Hoover High School senior Natali Aghakhanian has been taking Armenian dance classes for 12 years now. “Not only do I learn new choreography every week but also the dance class teaches me an important social lesson and gets me to be a part of the community,” Aghakhanian said. “It is essential to take these classes because it brings together the traditional Armenian dances that were still present since back then.”
The twice-weekly class Aghakhanian and Hovsepian take consists of stretching to help the dancers provide their best dance moves. They have dances such as the Armenian traditional dance called the “Kochari,” which is one of the most popular types of Armenian dance. Kochari is danced in a group of men and women and is known for its tune played on the flute-like instrument called the zurna. At the end of class, the teacher, Anoush Markarian, leads the dancers through a series of stretches to relax. After the class is over, the dancers do a curtsy and a bow as a way to show respect to the instructor.
Sera Shahgholian, a college student who majors in dance, has been dancing her entire life. “I believe Armenian culture and its dance is important because no matter what other dance I train in Armenian dance will always be in me. It never leaves,” Shahgholian said. “Once you are Armenian, you are always an Armenian no matter what you do with your life.”
Markarian opened her studio 13 years ago after moving from Iran to America. She had been dancing for a long time and decided to pursue her dreams and open her studio in Glendale. Markarian said that she too was a professional dancer throughout her life and that Armenian dancing helps her gain more strength. “It’s not what motivates me to teach; it’s the fact that the students get to learn more about their culture,” Markarian said. She has learned so much about her culture, which has changed her life.
Markarian also said that many people underestimate the difficulty of taking a cultural dance class. “It’s not about the moves and gestures I teach; it’s about the people and time spent together while creating the dance,” Markarian said. “The only way to educate our youth is to create bonds with the other students and faculty.”
Armenian cultural dance has been going on for many years. The Armenian dance heritage has been one of the oldest, richest and most varied. Armenian dance has a wide variety of formations.
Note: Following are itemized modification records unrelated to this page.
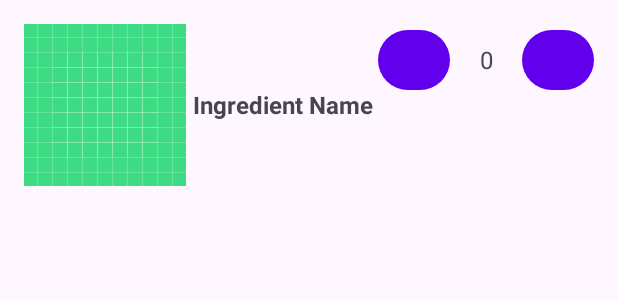
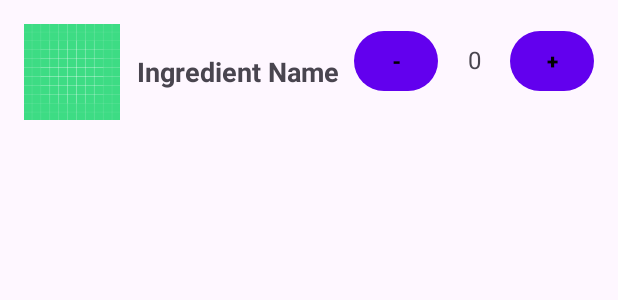
Before and after one commit to redacteduid/Bevix-Android, an Android app: the layout list_item_ingredient.xml on its own in the app's theme, with its tools: preview values and no code run, on a phone screen of 412 x 824 dp. Shown: the top 300 px of the screen. Run offline under Robolectric (Android 15) with nearby library versions, the phone set to English and light mode, and no system bars.

Commit message:
Button UI Changes

```diff
--- a/app/src/main/res/layout/list_item_ingredient.xml
+++ b/app/src/main/res/layout/list_item_ingredient.xml
@@ -7,30 +7,31 @@
 
     <ImageView
         android:id="@+id/image_view_icon"
-        android:layout_width="wrap_content"
-        android:layout_height="wrap_content"
+        android:layout_width="64dp"
+        android:layout_height="64dp"
         android:layout_gravity="center_vertical"
         android:src="@drawable/ic_launcher_background" />
 
     <TextView
         android:id="@+id/text_view_name"
-        android:layout_width="123dp"
+        android:layout_width="match_parent"
         android:layout_height="match_parent"
         android:layout_weight="1"
         android:gravity="center_vertical"
         android:text="Ingredient Name"
         android:textAlignment="center"
-        android:textStyle="bold"
-        android:textSize="16sp" />
+        android:textSize="18sp"
+        android:textStyle="bold" />
 
     <Button
         android:id="@+id/button_minus"
-        android:layout_width="48dp"
-        android:layout_height="48dp"
+        android:layout_width="56dp"
+        android:layout_height="wrap_content"
+        android:background="@null"
         android:text="-"
-        android:textColor="@android:color/white"
-        android:textStyle="bold"
-        android:textSize="16sp"/>
+        android:textColor="@color/black"
+        android:textSize="14sp"
+        android:textStyle="bold" />
 
     <TextView
         android:id="@+id/text_view_counter"
@@ -42,10 +43,12 @@
 
     <Button
         android:id="@+id/button_plus"
-        android:layout_width="48dp"
-        android:layout_height="48dp"
+        android:layout_width="56dp"
+        android:layout_height="wrap_content"
+        android:background="@null"
         android:text="+"
-        android:textStyle="bold"
-        android:textSize="16sp"/>
+        android:textColor="@color/black"
+        android:textSize="14sp"
+        android:textStyle="bold" />
 
 </LinearLayout>
```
The dances are often performed in an open circle, with the little fingers interlocked.
Dances were usually accompanied by musical instruments. The most vital instrument was the davul or the tahul which is a large drum. But mostly Armenian culture was used to tell stories. Armenian dance is used for special occasions such as weddings, birthdays and christenings to explain the cultural meaning behind each event. These occasions also inspired new songs and dances.
Armenian dance studios can be found throughout the city, with over ten studios in Glendale and more than 22 in Los Angeles. Each studio provides a variety of dance styles, but they mostly focus on Armenian dance.
Karin Adamian has been dancing at Anoush Dance Studio for eight years. “I feel motivated to take Armenian dance because from every class I go to I return with more knowledge about my Armenian culture that is not only reflected through my artistic expression but my character,” Adamian said. “Armenian cultural dance is important for our youth because it is responsible for assembling unity among young Armenians and teaching them the importance of preserving and showing appreciation for our language, culture and community.”
Not only does dance teach beautiful moves and techniques, it also builds bonds with the students and instructors. When the dancers are on the stage they can look to their teachers for guidance and help throughout the dance. When watching this type of dance, the audience can learn something new about the culture just by watching the dancers.
Alina Padilla has been dancing for 11 years, and she says her love for dance and the Armenian culture inspires her to take classes.“When I take the class, I feel like part of a community of people who are all dancing and being happy together,” Padilla said. “A strong bond between the dancers and a love for dance is created when taking the class. I think Armenian cultural dance is important to our youth because it helps keep alive the way Armenians have been celebrating for many years.”